       I.            Behaviorists believe you learn by drill and practice. Rote memorization is key. After being exposed to new language, practicing it repeatedly with encouragement will eventually make it natural and habitual.

 

    II.            Innatists believe that learning is hardwired in a person. They believe second language learners (LS learners) learn in much the same way that native language learners (L1 learners) learn. Stephen Krashen developed a model of this theory in five steps:
1.      Acquisition/learning hypothesis-subconsciously picking up the language
2.      Monitor hypothesis-editing what you write or say as you go
3.      Natural order hypothesis-applying the use of grammatical structures (articles or verb endings) incorrectly at first
4.      Comprehensible input hypothesis-being exposed to language that is beyond their current understanding, but that they can still decipher the meaning of the text.
5.      Affective filter hypothesis-having a high or low filter level means a high or low stress level.

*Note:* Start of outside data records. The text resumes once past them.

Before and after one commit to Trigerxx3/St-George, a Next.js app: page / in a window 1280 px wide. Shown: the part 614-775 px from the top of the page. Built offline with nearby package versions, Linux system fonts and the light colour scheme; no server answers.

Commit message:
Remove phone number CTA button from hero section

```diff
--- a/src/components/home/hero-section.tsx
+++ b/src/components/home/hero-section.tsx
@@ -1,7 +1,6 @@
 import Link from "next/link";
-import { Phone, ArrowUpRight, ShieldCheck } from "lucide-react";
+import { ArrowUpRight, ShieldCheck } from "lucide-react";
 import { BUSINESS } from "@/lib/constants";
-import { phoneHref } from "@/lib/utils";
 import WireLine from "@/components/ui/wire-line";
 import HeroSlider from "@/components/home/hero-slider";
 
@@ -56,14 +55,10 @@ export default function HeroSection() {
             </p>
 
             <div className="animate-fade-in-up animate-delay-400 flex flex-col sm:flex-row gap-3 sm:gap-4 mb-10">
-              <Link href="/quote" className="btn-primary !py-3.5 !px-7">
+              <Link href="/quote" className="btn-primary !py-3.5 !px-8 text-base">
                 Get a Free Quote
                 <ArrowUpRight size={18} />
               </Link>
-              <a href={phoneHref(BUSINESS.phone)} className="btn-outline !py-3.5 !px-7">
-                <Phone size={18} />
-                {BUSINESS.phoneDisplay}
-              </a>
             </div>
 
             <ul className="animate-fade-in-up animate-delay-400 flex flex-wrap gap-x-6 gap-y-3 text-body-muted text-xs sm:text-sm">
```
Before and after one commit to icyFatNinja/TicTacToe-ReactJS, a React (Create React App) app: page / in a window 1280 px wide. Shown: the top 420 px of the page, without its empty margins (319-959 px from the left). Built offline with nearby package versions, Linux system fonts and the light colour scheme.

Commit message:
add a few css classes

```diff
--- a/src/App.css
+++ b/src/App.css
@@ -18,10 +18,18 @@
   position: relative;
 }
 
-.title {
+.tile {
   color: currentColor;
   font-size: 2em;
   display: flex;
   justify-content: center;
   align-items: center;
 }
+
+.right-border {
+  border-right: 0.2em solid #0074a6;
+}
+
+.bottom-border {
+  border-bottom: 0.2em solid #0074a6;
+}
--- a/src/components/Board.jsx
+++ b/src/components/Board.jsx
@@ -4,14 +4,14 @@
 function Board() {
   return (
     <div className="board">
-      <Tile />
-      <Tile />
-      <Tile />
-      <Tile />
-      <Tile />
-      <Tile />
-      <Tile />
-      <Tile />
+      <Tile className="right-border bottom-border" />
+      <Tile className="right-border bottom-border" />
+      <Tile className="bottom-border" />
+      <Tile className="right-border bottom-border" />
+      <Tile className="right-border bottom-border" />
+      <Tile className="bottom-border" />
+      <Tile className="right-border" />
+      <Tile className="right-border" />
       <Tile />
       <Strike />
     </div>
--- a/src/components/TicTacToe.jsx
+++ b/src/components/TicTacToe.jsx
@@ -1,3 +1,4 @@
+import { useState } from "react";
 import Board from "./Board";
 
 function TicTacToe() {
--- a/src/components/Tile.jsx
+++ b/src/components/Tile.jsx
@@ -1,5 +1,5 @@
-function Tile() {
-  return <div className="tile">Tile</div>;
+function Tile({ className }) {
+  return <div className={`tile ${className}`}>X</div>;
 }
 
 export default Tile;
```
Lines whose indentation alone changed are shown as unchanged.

Anxiety prohibits a person from grasping or articulating in a new language.

 

 III.            Cognitivists believe learning is a process of noticing and practicing word use or language format that will slowly become automatic.

 

 IV.            Interactionists believe learning happens when students speak with a proficient English speakers.

 

Questions to consider:
·         How can we help L2 learners with this very internal learning process?
·         Are theories really so important when we know learning is a process that will take time, no matter how it happens?
·         Since language acquisition is a long process that is different for everyone and often has ups and downs, how can we truly know if a student is improving?